More than 40 trade union trustees from 11 countries – representing over US$900 billion in assets under management – met July 9-10 in London to discuss the ongoing shareholder campaign on Burma, labour issues in an investment context and investing in green jobs. Participants included trustees from major public sector pension funds, such as HESTA Superfund (Australia), Government Employees Pension Fund (South Africa), ATP (Denmark), ABP and PGGM (The Netherlands), and the State of Maryland (US). Several European occupational funds were also present, as was the French social security buffer fund, the Fonds de Reserve des Retraites (FRR). Canada was represented by two trustees from the BC Public Service Pension Plan, and representatives from Bâtirente, NUPGE and SHARE. The meeting was organized by the Global Unions Committee on Workers’ Capital (CWC), which is coordinated at SHARE.
Burma shareholder engagement
The trustees reviewed the recent Burma shareholder engagement and divestment initiatives, recalling the Global Unions call to divest from the country. Many investors have preferred to engage with companies operating Burma, but French Oil Company Total is finding it increasingly difficult to gain traction with the military regime, and Chevron is only a minority partner. Propelled by strategic military and energy considerations, China’s presence in Burma is ever-increasing: Trustees highlighted the need for the international labour movement to formulate a strategic approach on dealing with Chinese companies, despite the limited investor successes in establishing dialogues with companies such as PetroChina. South Korean conglomerate Daewoo International is also investing in a massive offshore natural gas field, which will be online by 2010 and will provide substantial royalty payments to the regime.
On the second day of the meeting, the trustees were briefed by Burma Campaign UK (BCUK), a leading civil society organization, on the economic and political situation in the country. They learned of BCUK’s report and campaign focused on insurance companies operating in Burma, and recommended that (re)insurance coverage of multinationals operating in Burma be considered as a possible next step in the CWC Burma campaign.
The impact of labour relations on investment returns
Positive labour relations, including freedom of association, are directly related to positive investment returns, trustees believe, although direct causality has never been explicitly proven in the investment world. Moreover, fund managers are not sufficiently considering labour issues in their investment decisions, perhaps because of insufficient signals from asset owners. Trustees heard presentations evidencing the relationship between human capital and financial performance, and how the French FRR integrates labour issues in its statement of investment principles by referring to the UN Global Compact. Overall, social considerations are not being analyzed with the same intensity as either environmental or governance issues in extra-financial investment analysis. This is likely to change in coming years, and the trustees agreed there is significant scope and opportunity for trade unions to collaborate and provide critical input on this.
Investing in green jobs

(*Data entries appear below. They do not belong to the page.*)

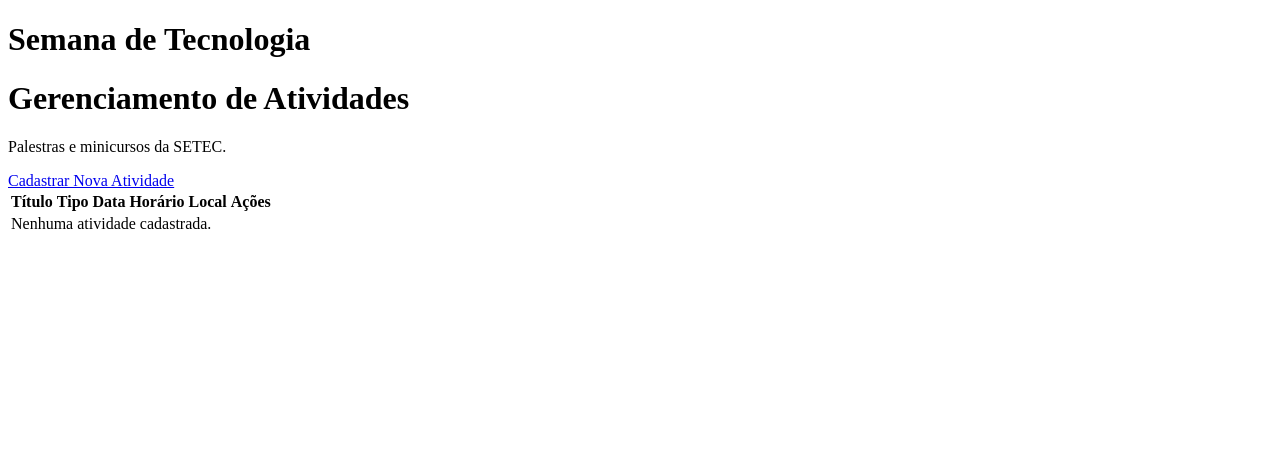
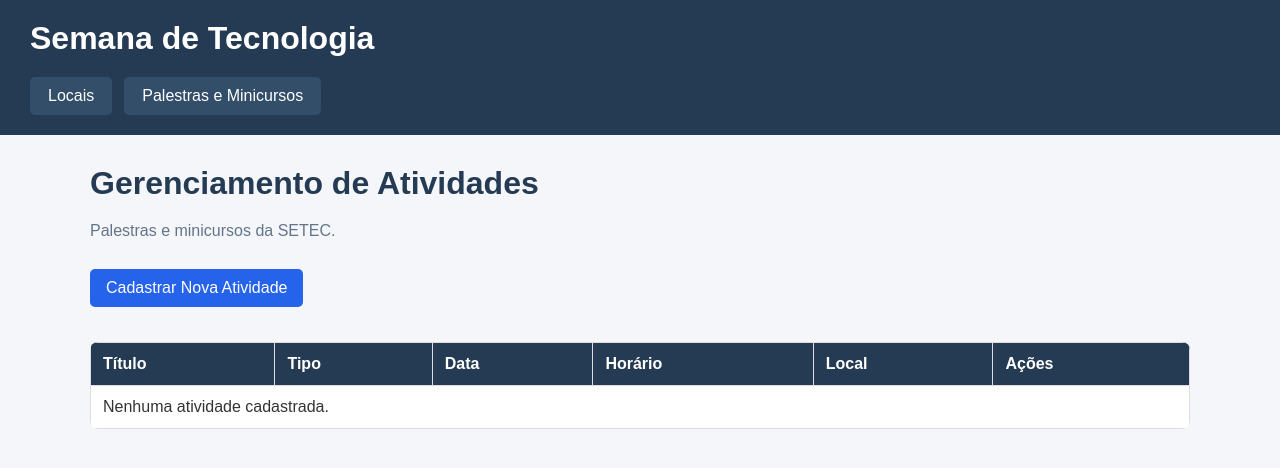
Before and after one commit to noctisumbrae/Projeto-Laravel-Setec, a Laravel app: page /atividades in a window 1280 px wide. Shown: the top 468 px of the page. Run offline with Laravel 12, Linux system fonts and the light colour scheme; data that the repository does not hold is empty.

Commit message:
style: padroniza interface de locais e atividades

```diff
--- /dev/null
+++ b/public/css/estilo.css
@@ -0,0 +1,229 @@
+
+* {
+    box-sizing: border-box;
+}
+
+body {
+    font-family: Arial, sans-serif;
+    background-color: #f4f6f9;
+    color: #333;
+    margin: 0;
+    padding: 30px;
+}
+
+h1 {
+    color: #243b53;
+    margin-bottom: 25px;
+}
+
+a {
+    color: #2563eb;
+    text-decoration: none;
+}
+
+a:hover {
+    text-decoration: underline;
+}
+
+table {
+    width: 100%;
+    border-collapse: collapse;
+    background-color: white;
+    margin-top: 20px;
+}
+
+th, td {
+    padding: 12px;
+    border: 1px solid #ddd;
+    text-align: left;
+}
+
+th {
+    background-color: #243b53;
+    color: white;
+}
+
+tr:nth-child(even) {
+    background-color: #f8fafc;
+}
+
+form {
+    background-color: white;
+    padding: 20px;
+    border-radius: 8px;
+    margin-bottom: 20px;
+}
+
+label {
+    display: block;
+    font-weight: bold;
+    margin: 12px 0 5px;
+}
+
+input, select, textarea {
+    width: 100%;
+    padding: 10px;
+    border: 1px solid #ccc;
+    border-radius: 5px;
+    font-family: inherit;
+}
+
+textarea {
+    min-height: 100px;
+}
+
+button {
+    background-color: #2563eb;
+    color: white;
+    border: none;
+    border-radius: 5px;
+    padding: 10px 16px;
+    cursor: pointer;
+    margin-top: 15px;
+}
+
+button:hover {
+    background-color: #1d4ed8;
+}
+
+p {
+    line-height: 1.6;
+}
+
+ul {
+    padding: 15px 30px;
+    background-color: #fee2e2;
+    border-radius: 5px;
+    color: #991b1b;
+}
+
+
+.container {
+    max-width: 1100px;
+    margin: 0 auto;
+}
+
+.container > h1 {
+    margin-bottom: 10px;
+}
+
+.container > p {
+    color: #64748b;
+    margin-bottom: 25px;
+}
+
+td form {
+    display: inline;
+    background: none;
+    padding: 0;
+    margin: 0;
+}
+
+td a {
+    display: inline-block;
+    margin-right: 12px;
+}
+
+td button {
+    background-color: #dc3545;
+    padding: 8px 12px;
+    margin: 0;
+}
+
+td button:hover {
+    background-color: #b02a37;
+}
+
+td {
+    vertical-align: middle;
+}
+
+table {
+    border-radius: 8px;
+    overflow: hidden;
+}
+
+.container > a {
+    display: inline-block;
+    background-color: #2563eb;
+    color: white;
+    padding: 10px 16px;
+    border-radius: 5px;
+    margin-bottom: 15px;
+}
+
+.container > a:hover {
+    background-color: #1d4ed8;
+    text-decoration: none;
+}
+
+
+.cabecalho {
+    background-color: #243b53;
+    padding: 20px 30px;
+    margin: -30px -30px 30px;
+}
+
+.cabecalho h1 {
+    color: white;
+    margin: 0 0 20px;
+}
+
+.menu {
+    display: flex;
+    gap: 12px;
+    flex-wrap: wrap;
+}
+
+.menu a {
+    display: inline-block;
+    padding: 10px 18px;
+    color: white;
+    background-color: #334e68;
+    border-radius: 5px;
+    text-decoration: none;
+}
+
+.menu a:hover {
+    background-color: #486581;
+}
+
+
+.container > form {
+    max-width: 750px;
+    padding: 30px;
+    background-color: white;
+    border: 1px solid #e2e8f0;
+    border-radius: 10px;
+    box-shadow: 0 2px 8px rgba(0, 0, 0, 0.05);
+}
+
+.container > form input,
+.container > form select,
+.container > form textarea {
+    margin-bottom: 10px;
+}
+
+.container > form input:focus,
+.container > form select:focus,
+.container > form textarea:focus {
+    outline: none;
+    border-color: #2563eb;
+}
+
+.container > form button {
+    margin-right: 15px;
+}
+
+.container > form a {
+    display: inline-block;
+    padding: 10px 16px;
+    background-color: #64748b;
+    color: white;
+    border-radius: 5px;
+    text-decoration: none;
+}
+
+.container > form a:hover {
+    background-color: #475569;
+}
--- a/resources/views/layouts/app.blade.php
+++ b/resources/views/layouts/app.blade.php
@@ -1,13 +1,25 @@
+
 <!DOCTYPE html>
 <html lang="pt-BR">
 <head>
     <meta charset="UTF-8">
     <meta name="viewport" content="width=device-width, initial-scale=1.0">
     <title>@yield('title', 'Semana de Tecnologia')</title>
+    <link rel="stylesheet" href="{{ asset('css/estilo.css') }}">
 </head>
 <body>
-    <header>
+    <header class="cabecalho">
         <h1>Semana de Tecnologia</h1>
+
+        <nav class="menu">
+            <a href="{{ route('locais.index') }}">
+                Locais
+            </a>
+
+            <a href="{{ route('atividades.index') }}">
+                Palestras e Minicursos
+            </a>
+        </nav>
     </header>
 
     <main>
```
Also changed, not shown: resources/views/atividades/edit.blade.php (+20 -14 lines).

Participants were also briefed on the international labour movement’s endorsement of the Kyoto agreement on climate change, and labour’s emphasis on green job creation. Significant employment opportunities will arise in renewable energy sources (wind, wave, tidal and solar), energy conservation and clean coal technology. However, a “just transition” is needed for workers in industries impacted by this evolution, many of whom are in industries that traditionally enjoy greater union density, trade union speakers emphasized. Trustees debated a range of investment opportunities, including in power generation, energy conservation, and building rehabilitation. The importance of a sound government policy framework on clean technology was emphasized: Germany has 250,000 jobs in the clean tech sector, with 100,000 vacancies. The complementary role of venture capital to seed innovative technological breakthroughs and public sector support for research and development of critical yet expensive new technologies was also discussed. Over the next 20 years, the structural changes arising from climate change-related policies will be as significant as demographic changes in restructuring pension fund investments, participants concluded.
Over the two-day conference, trustees also received updates on the Principles for Responsible Investment, discussed recent engagement initiatives between Global Unions and private equity representatives, and discussed the multi-faceted challenges of infrastructure investments.